|About this Item||Subjects||National Parks
||Speakers||Allan Ms Pam
||Business||Private Members Statements
Ms PAM ALLAN (Wentworthville) [5.25 p.m.]: Last weekend I had the opportunity to attend the Tidy Towns Award weekend in Broken Hill, and I am sure a number of members will refer to that over the next week or so. On the Friday prior to the conference, I received an invitation from the National Parks and Wildlife Service to visit the Mutawintji National Park. This is a significant park in far western New South Wales because it was the first park handed back to its traditional owners by the Carr Government in 1998. It is six years since I visited the park and I took the opportunity provided to me by the National Parks and Wildlife Service to visit it again. On the day I was accompanied by Maureen O'Donnell, a traditional owner, a member of the Far West Advisory Committee and a Mutawintji elder. She escorted me to the park, where I was taken on a tour by Gerald Quayle, a worker at the park; Bill Riley and his wife, Muriel, a Paakindji elder.
It was a delightful day and it was great to see that, physically anyway, Mutawintji National Park is living up to expectations as one of the most pre-eminent national parks in western New South Wales. The park has a very significant history, not only its European history and the important role it played for Aborigines within Australia but also because it is one of the three identified meeting places for Central Australia and the major meeting place in outback New South Wales. There is considerable pre-European evidence to confirm the role the park has played in the lives of early Aboriginal people dating back many thousands of years. I do not wish to go into the politics of ownership of the park except to say that there remains a lack of confirmation about traditional ownership.
Nevertheless, Maureen, Bill and Muriel Riley, Gerald Quayle and their families are totally committed to the welfare of the park. They look after the many visitors who have their permission to visit the park. Bill Riley works at Mutawintji National Park and is an Aboriginal elder and traditional owner of Mutawintji.

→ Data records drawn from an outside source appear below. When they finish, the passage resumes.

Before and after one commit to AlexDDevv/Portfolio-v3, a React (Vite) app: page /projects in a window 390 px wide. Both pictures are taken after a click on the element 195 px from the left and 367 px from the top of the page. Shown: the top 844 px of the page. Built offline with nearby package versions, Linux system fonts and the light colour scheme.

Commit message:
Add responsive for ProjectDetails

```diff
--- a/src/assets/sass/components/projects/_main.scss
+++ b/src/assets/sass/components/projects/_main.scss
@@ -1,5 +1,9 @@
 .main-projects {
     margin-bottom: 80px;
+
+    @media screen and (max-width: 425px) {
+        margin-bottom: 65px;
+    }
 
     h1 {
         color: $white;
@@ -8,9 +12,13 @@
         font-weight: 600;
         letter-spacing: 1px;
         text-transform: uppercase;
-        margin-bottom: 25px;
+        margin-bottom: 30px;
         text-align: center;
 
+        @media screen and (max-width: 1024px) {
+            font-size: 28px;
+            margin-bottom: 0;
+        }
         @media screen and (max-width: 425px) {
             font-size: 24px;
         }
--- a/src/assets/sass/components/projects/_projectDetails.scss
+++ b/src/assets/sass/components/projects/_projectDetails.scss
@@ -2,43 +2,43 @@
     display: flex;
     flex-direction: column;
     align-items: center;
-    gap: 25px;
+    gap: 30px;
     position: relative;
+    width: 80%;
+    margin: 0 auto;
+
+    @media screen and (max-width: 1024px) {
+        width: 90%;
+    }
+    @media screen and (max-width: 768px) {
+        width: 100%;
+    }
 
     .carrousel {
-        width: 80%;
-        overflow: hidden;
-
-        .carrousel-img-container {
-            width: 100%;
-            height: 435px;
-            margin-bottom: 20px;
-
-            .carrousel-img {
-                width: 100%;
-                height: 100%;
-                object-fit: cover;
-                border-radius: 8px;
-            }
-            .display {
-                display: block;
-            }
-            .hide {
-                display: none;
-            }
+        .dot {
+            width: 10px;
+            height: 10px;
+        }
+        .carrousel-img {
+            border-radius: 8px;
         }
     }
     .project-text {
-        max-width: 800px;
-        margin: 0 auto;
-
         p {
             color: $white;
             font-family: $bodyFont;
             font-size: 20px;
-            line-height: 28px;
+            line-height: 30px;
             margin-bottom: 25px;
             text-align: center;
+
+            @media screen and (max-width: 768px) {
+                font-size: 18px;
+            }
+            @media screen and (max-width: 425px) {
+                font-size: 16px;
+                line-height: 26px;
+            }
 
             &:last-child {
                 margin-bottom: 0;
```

He has been very active in setting up the Darling River Action Group to draw attention to environmental degradation in the Darling River. The action group became mobilised in the past 12 months and tried to run a campaign in the recent Federal elections. It wrote to all candidates of communities along the Darling River to highlight the environmental degradation of the river.
We often hear about the Murray River but Bill Riley believes that we do not hear enough about the Darling River. The group is concerned about upstream usage of the river, in particular, by cotton growers and other irrigators and seeks to draw focus back to the Darling River. Indeed, the action group is very keen for all communities and the State and Federal governments to address its concerns. The initiative that has been taken by Bill Riley is great, together with other initiatives such as the experiences Muriel Riley is having in organising discovery programs and the Aboriginal traineeship in the Paroo-Darling National Park. A range of initiatives are currently being pursued by the traditional owners and elders in the Mutawintji park area to try to address the needs and concerns of Aboriginal communities. I enjoyed the hospitality that was provided to me. I look forward to a continuing relationship with these people. [Time expired.]